A- A A+

The BIS (Business, Innovation and Skills Select Committee of the UK House of Commons) Committee calls on the Government  to reconsider its preference for Gold open access as expressed in the 2012 Finch Report.

The BIS Report, published on 10 September, recommends that:BISReportOA2013

  • The Government promote standardisation and compliance across subject and institutional repositories
  • RCUK strengthen the immediate deposit mandate in its original policy
  • The Government and RCUK revise their policies to place an upper limit of 6 month embargoes on STEM subject research and up to 12 month embargoes for HASS subject research
  • The Government mitigate against the impact on universities of paying Article Processing Charges (APCs) out of their own reserves
  • If the preference for Gold is maintained, the Government and RCUK should amend their policies so that APCs are only paid to publishers of pure Gold rather than hybrid journals to eliminate the risk of double-dipping

Read the complete report:

BIS 5th report on Open Access – Vol 1

BIS 5th report on Open Access – Vol 2 (additional written evidence)

RussellGroupThe Russell Group – representing 24 leading UK universities – welcomes the BIS Report on Open Access with its Director General’s statement:

“We welcome the committee’s report, which highlights the vital role that ‘green’ open access can play as the UK moves towards full open access.  We have always said we are committed to open access. But the committee rightly highlights that ‘green’ open access is a simple and cost-effective way of sharing research. We urge the Government to take note of the calls to reconsider its preference for ‘gold’ open access during the five year transition period.

“However, we have real reservations about the committee’s recommendation to restrict embargo periods to six months for STEM subjects and 12 months for humanities, arts and social sciences. This will directly limit where researchers can publish, will constrain academic freedom and could potentially damage the international standing of UK universities.”
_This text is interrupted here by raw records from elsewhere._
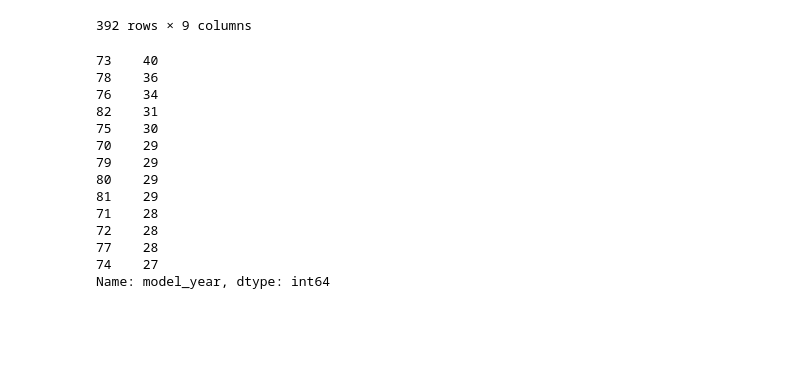
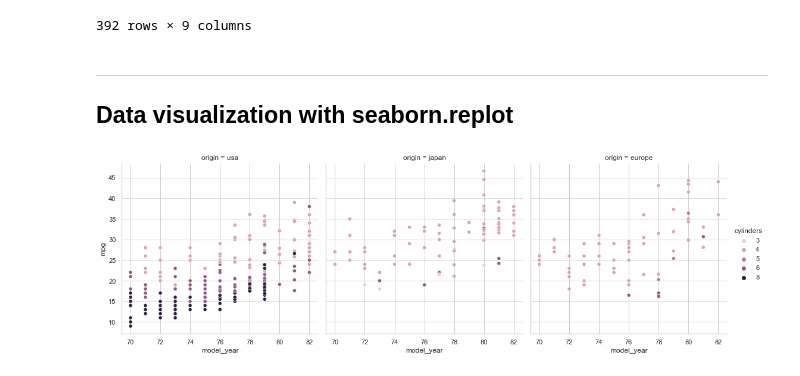
Before and after one commit to hyoaru/dsa-libraries-test, a Jupyter notebook: seaborn.ipynb, the cells around one changed output. Cells and saved outputs as stored; diff of their text form; code cells hidden in the pictures; blank space fills up the shorter version.

```diff
--- a/seaborn.ipynb
+++ b/seaborn.ipynb
@@ -5,9 +5,14 @@
 ## Data initialization
 Testing seaborn methods using the dataset [mpg](https://github.com/mwaskom/seaborn-data/blob/master/mpg.csv) from seaborn data exercises
 # %%
+from matplotlib import pyplot as plt
 import pandas as pd
 import seaborn as sns
 import numpy as np
 
-mpg_dataframe = pd.read_csv('data\mpg_dataframe.csv', )
+sns.set(rc={'figure.figsize' : (7,6)})
+sns.set_style(style='whitegrid')
+
+mpg_dataframe = pd.read_csv('data\mpg_dataframe.csv')
+mpg_dataframe.dropna(inplace=True)
 # %%
@@ -26,20 +31,16 @@ mpg_dataframe.dropna()
 | 396 | 28.0 | 4 | 120.0 | 79.0 | 2625 | 18.6 | 82 | usa | ford ranger |
 | 397 | 31.0 | 4 | 119.0 | 82.0 | 2720 | 19.4 | 82 | usa | chevy s-10 |
 392 rows × 9 columns
-# %%
-sns
-# %% [output]
-73    40
-78    36
-76    34
-82    31
-75    30
-70    29
-79    29
-80    29
-81    29
-71    28
-72    28
-77    28
-74    27
-Name: model_year, dtype: int64
+# %% [markdown]
+---
+## Data visualization with seaborn.replot
+# %%
+sns.relplot(
+    x='model_year',
+    y='mpg',
+    col='origin',
+    hue='cylinders',
+    data=mpg_dataframe,
+);
+# %% [output]
+[figure, added]
```
Also changed, not shown: parts of 6 cells of this notebook.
More from the Russel Group on the BIS OA Report

Read the original comments from the Russel Group